» What the exercise asks: Scan the entries below for the word "internett" and copy every line where it turns up.

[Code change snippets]
*** Begin section ***
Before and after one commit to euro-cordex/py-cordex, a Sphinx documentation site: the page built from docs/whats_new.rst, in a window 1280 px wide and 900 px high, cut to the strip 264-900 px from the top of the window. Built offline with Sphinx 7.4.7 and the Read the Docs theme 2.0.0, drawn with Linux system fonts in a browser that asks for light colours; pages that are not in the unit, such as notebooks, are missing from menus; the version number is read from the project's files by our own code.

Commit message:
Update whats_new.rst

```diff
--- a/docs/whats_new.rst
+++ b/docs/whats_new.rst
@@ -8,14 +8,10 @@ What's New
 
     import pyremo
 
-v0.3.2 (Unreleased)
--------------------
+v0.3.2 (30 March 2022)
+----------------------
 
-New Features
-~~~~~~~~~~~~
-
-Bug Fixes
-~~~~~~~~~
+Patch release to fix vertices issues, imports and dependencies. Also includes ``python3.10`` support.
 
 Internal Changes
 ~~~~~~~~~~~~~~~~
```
*** End section ***
*** Begin section ***
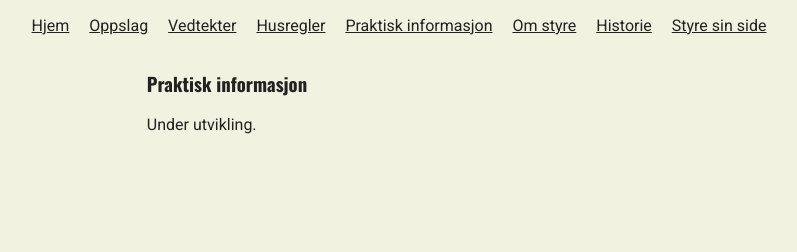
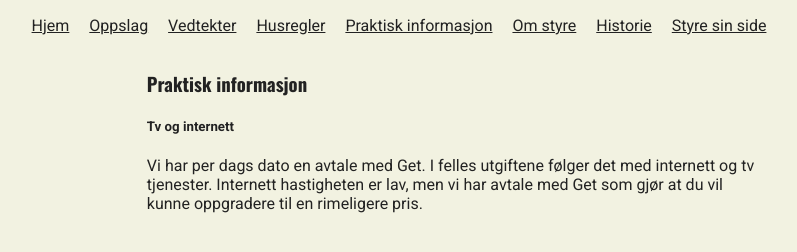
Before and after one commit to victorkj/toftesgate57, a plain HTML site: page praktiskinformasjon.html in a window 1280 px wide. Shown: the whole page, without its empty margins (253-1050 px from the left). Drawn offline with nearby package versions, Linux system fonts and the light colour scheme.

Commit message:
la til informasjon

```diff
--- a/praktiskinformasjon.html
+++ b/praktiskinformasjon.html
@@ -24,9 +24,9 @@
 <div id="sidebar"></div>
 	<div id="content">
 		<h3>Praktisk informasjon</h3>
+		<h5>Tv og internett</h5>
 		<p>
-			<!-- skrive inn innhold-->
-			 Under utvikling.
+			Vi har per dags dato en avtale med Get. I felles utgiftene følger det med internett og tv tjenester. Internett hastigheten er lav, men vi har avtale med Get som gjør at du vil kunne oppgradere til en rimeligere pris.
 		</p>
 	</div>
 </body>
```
*** End section ***
» Solution to this task:
+		<h5>Tv og internett</h5>
+			Vi har per dags dato en avtale med Get. I felles utgiftene følger det med internett og tv tjenester. Internett hastigheten er lav, men vi har avtale med Get som gjør at du vil kunne oppgradere til en rimeligere pris.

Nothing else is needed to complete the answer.